You know – one thing I’d love the world to learn from those on the bottom is that “cheer up – stay positive – things will get better.” REALLY DOESN’T HELP. How ’bout oh my god that sucks it’s amazing you haven’t slit your wrists you should cry and rant and scream here have a beer and here’s a box of tissue go to town.
What was this post called? Oh yeah. Yellow Dust. I don’t know why the fear of that dust amuses me so. It’s the least people in Korea have to fear.
2 thoughts on “Yellow Dust”
Hey I just came across your blog randomly, you’re writing is very good and meaningful (if not a bit depressing.

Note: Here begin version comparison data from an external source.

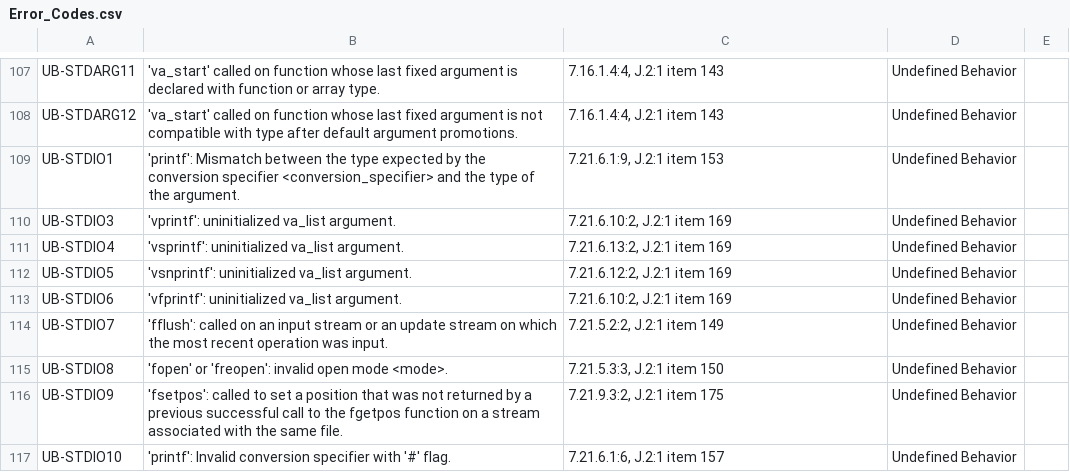
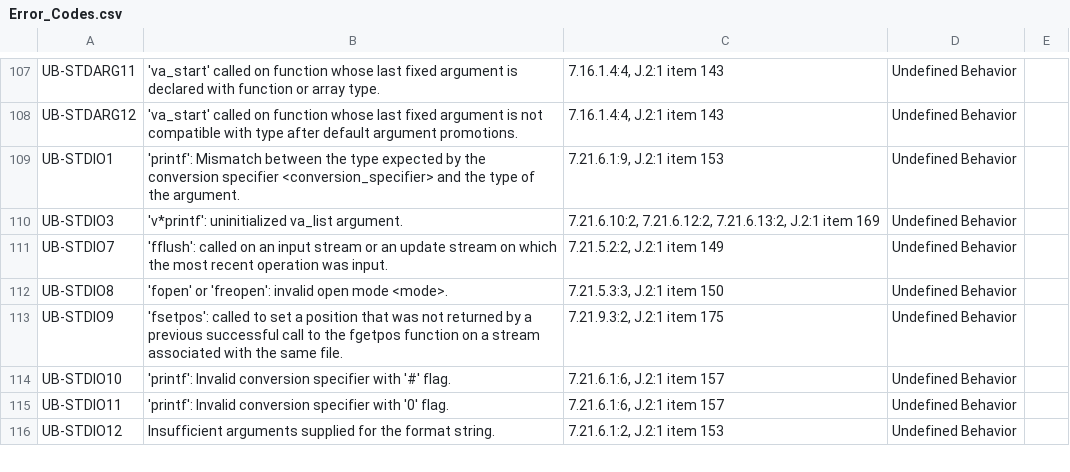
Before and after one commit to kframework/c-semantics, a CSV file: examples/c/error-codes/Error_Codes.csv, drawn as a sheet; only a part is shown, gaps mark what is left out; the shorter side is filled out with more unchanged rows.

```diff
--- a/examples/c/error-codes/Error_Codes.csv
+++ b/examples/c/error-codes/Error_Codes.csv
@@ -109,6 +109,3 @@ UB-STDARG12,'va_start' called on function whose last fixed argument is not compa
 UB-STDIO1,"'printf': Mismatch between the type expected by the conversion specifier <conversion_specifier> and the type of the argument.","7.21.6.1:9, J.2:1 item 153",Undefined Behavior,
-UB-STDIO3,"'vprintf': uninitialized va_list argument.","7.21.6.10:2, J.2:1 item 169",Undefined Behavior,
-UB-STDIO4,"'vsprintf': uninitialized va_list argument.","7.21.6.13:2, J.2:1 item 169",Undefined Behavior,
-UB-STDIO5,"'vsnprintf': uninitialized va_list argument.","7.21.6.12:2, J.2:1 item 169",Undefined Behavior,
-UB-STDIO6,"'vfprintf': uninitialized va_list argument.","7.21.6.10:2, J.2:1 item 169",Undefined Behavior,
+UB-STDIO3,"'v*printf': uninitialized va_list argument.","7.21.6.10:2, 7.21.6.12:2, 7.21.6.13:2, J.2:1 item 169",Undefined Behavior,
 UB-STDIO7,"'fflush': called on an input stream or an update stream on which the most recent operation was input.","7.21.5.2:2, J.2:1 item 149",Undefined Behavior,
```
Also changed, not shown: 19 other files.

It seems to be your outlet for negative energy, it can be for me too a lot of the time.
For a while I was really annoyed with Korean English pronunciation too, until I heard my New Zealander friend say the word “body”. It sounded much closer to how I would pronounce the word buddy. I wouldn’t think to try and tell him that his pronunciation was wrong, and it made me appreciate the fact that there is no one “right” pronunciation of English.
To clarify, I do not criticize different dialects of English. I merely give them tips on how to be perceived as speaking with a higher level of English. Nor am I annoyed by it at all. In one example today, I even commented to the students that their way of saying one sentence was prettier than English. English tends to be very harsh. If I were Korean, I would naturally want to Konglish it as well.
Their problems with pronunciation of English are not about right and wrong dialects or colloquial usage, which I would not criticize. Their problems are in the transferring of their Korean phonics to English phonics.
Helping them recognize how to deal with consonants followed by consonants without adding vowel sounds that don’t exist is critical for them to be taken seriously by native English speakers from any region of the world. And the whole reason they are tortured to learn English is to be able to survive study abroad and to improve Korean commerce. ADDED: and to satisfy the President’s strange mandate that Korea become an English speaking country, and because the ability to speak English has effectively replaced the civil servant’s exam in Korean-style Confuscian earned respect.
They also have problems adding “s” where it is needed. It will take me a good year to figure out where the common patterns of phonics overlay occur, but they are there, and these are just a few that I have heard in the past two weeks. Then there is the problem of there not being two distinct sounds for the letters “r” and “l”, “g” and “k”, and (there were some more – but it’s almost 2 am here)
Anyway, these are systemic problems – and it can be pointed out, taught, and improved in a systematic way that is not rife with personal predjudice.
This year I am catching and responding off the cuff. Next year I will really be able to deliver something very clean and hopefully very systematic.